Anwar also said that another private secretary, Azmin Ali, had been notified Tuesday of his imminent arrest. Anwar's adopted brother, Sukma Dermawan, was detained last week.

At a late-night rally outside his house Monday, Anwar said that a close friend, Munawar Anees, was arrested under the country's Internal Security Act, which allows indefinite imprisonment without trial.

''Is this a police state or not? What's happening to this country?'' Anwar had shouted through a microphone to thousands of supporters crammed into his backyard.

''You cannot arrest people without reason. You cannot torture witnesses and force them to give statements,'' Anwar said. Although Anwar has not been formally charged with any crime, he has been accused of leaking state secrets, sedition, tampering with police investigations and having sex with several women and a man.

Prime Minister Mahathir Mohamad has not given details about why he dismissed his deputy, saying only that Anwar was immoral and unfit to lead.

On Tuesday, Lim Kit Siang, the opposition leader in Parliament and Anwar's one-time chief antagonist, stopped by Anwar's house to to inquire about the recent arrests.

Lim told reporters that Anwar's dismissal and the growing number of his arrested associates raised ''grave concerns'' about the country's handling of human rights.

''It has raised a very grave question as to whether Mahathir has become an investigator, prosecutor, judge and jury all in one,'' Lim said.

Lim's son, Lim Guan Eng, recently began serving an 18-month prison term for writing a pamphlet that raised questions about the country's judicial system.

Earlier Tuesday, Lim appealed to the Prisons Department to allow weekly family visits, saying the monthly-visit rule was established in 1953, under British colonialism. Lim also said his son was denied access to newspapers.
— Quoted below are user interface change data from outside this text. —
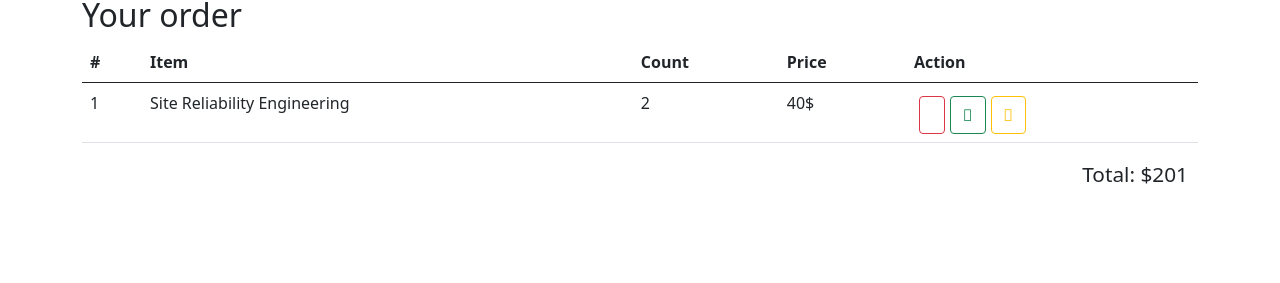
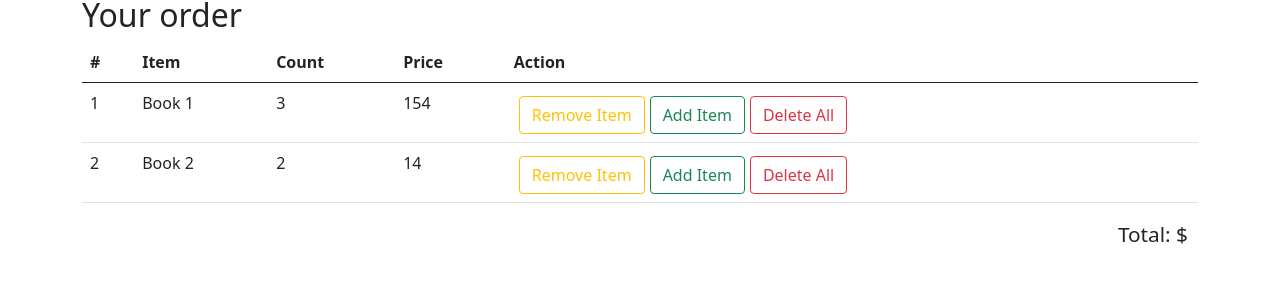
Before and after one commit to YMagrelo/ReStore, a React (Create React App) app: page / in a window 1280 px wide. Shown: the part 405-688 px from the top of the page. Built offline with nearby package versions, Linux system fonts and the light colour scheme.

Commit message:
connect ShoppingCartTable to redux

```diff
--- a/src/components/shopping-cart-table/shopping-cart-table.js
+++ b/src/components/shopping-cart-table/shopping-cart-table.js
@@ -1,6 +1,45 @@
+import { connect } from 'react-redux';
 import './shopping-cart-table.css';
 
-const ShoppingCartTable = () => {
+const ShoppingCartTable = ({
+  items,
+  total,
+  onIncrease,
+  onDecrease,
+  onDelete,
+}) => {
+  const renderRow = (item, index) => {
+    const { id, name, count, total } = item;
+    return (
+      <tr key={id}>
+        <td>{index + 1}</td>
+        <td>{name}</td>
+        <td>{count}</td>
+        <td>{total}</td>
+        <td>
+          <button
+            className="btn btn-outline-warning"
+            onClick={() => onDecrease(id)}
+          >
+            Remove Item
+          </button>
+          <button
+            className="btn btn-outline-success"
+            onClick={() => onIncrease(id)}
+          >
+            Add Item
+          </button>
+
+          <button
+            className="btn btn-outline-danger"
+            onClick={() => onDelete(id)}
+          >
+            Delete All
+          </button>
+        </td>
+      </tr>
+    );
+  };
   return (
     <div className="shopping-cart-table">
       <h2>Your order</h2>
@@ -15,30 +54,33 @@
           </tr>
         </thead>
 
-        <tbody>
-          <tr>
-            <td>1</td>
-            <td>Site Reliability Engineering</td>
-            <td>2</td>
-            <td>40$</td>
-            <td>
-              <button className="btn btn-outline-danger">
-                <i className="fa fa-trash-o" />
-              </button>
-              <button className="btn btn-outline-success">
-                <i className="fa fa-plus-circle" />
-              </button>
-              <button className="btn btn-outline-warning">
-                <i className="fa fa-minus-circle" />
-              </button>
-            </td>
-          </tr>
-        </tbody>
+        <tbody>{items.map(renderRow)}</tbody>
       </table>
 
-      <div className="total">Total: $201</div>
+      <div className="total">Total: ${total}</div>
     </div>
   );
 };
 
-export default ShoppingCartTable;
+const mapStateToProps = ({ cartItems, orderTotal }) => {
+  return {
+    items: cartItems,
+    total: orderTotal,
+  };
+};
+
+const mapDispatchToProps = () => {
+  return {
+    onIncrease: (id) => {
+      console.log(`Increase ${id}`);
+    },
+    onDecrease: (id) => {
+      console.log(`Decrease ${id}`);
+    },
+    onDelete: (id) => {
+      console.log(`Delete ${id}`);
+    },
+  };
+};
+
+export default connect(mapStateToProps, mapDispatchToProps)(ShoppingCartTable);
--- a/src/reducers/index.js
+++ b/src/reducers/index.js
@@ -2,12 +2,28 @@
   books: [],
   loading: true,
   error: null,
+  cartItems: [
+    {
+      id: 1,
+      name: 'Book 1',
+      count: 3,
+      total: 154,
+    },
+    {
+      id: 2,
+      name: 'Book 2',
+      count: 2,
+      total: 14,
+    },
+  ],
+  orderTotal: null,
 };
 
 const reducer = (state = initialState, action) => {
   switch (action.type) {
     case 'FETCH_BOOKS_REQUEST':
       return {
+        ...state,
         books: [],
         loading: true,
         error: null,
@@ -15,6 +31,7 @@
 
     case 'FETCH_BOOKS_SUCCESS':
       return {
+        ...state,
         books: action.payload,
         loading: false,
         error: null,
@@ -22,6 +39,7 @@
 
     case 'FETCH_BOOKS_FAILURE':
       return {
+        ...state,
         books: [],
         loading: false,
         error: action.payload,
```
''Clearly, many prison rules are outdated, dehumanizing and worse, soul-destroying,'' Lim said in a statement reported by the national news agency, Bernama.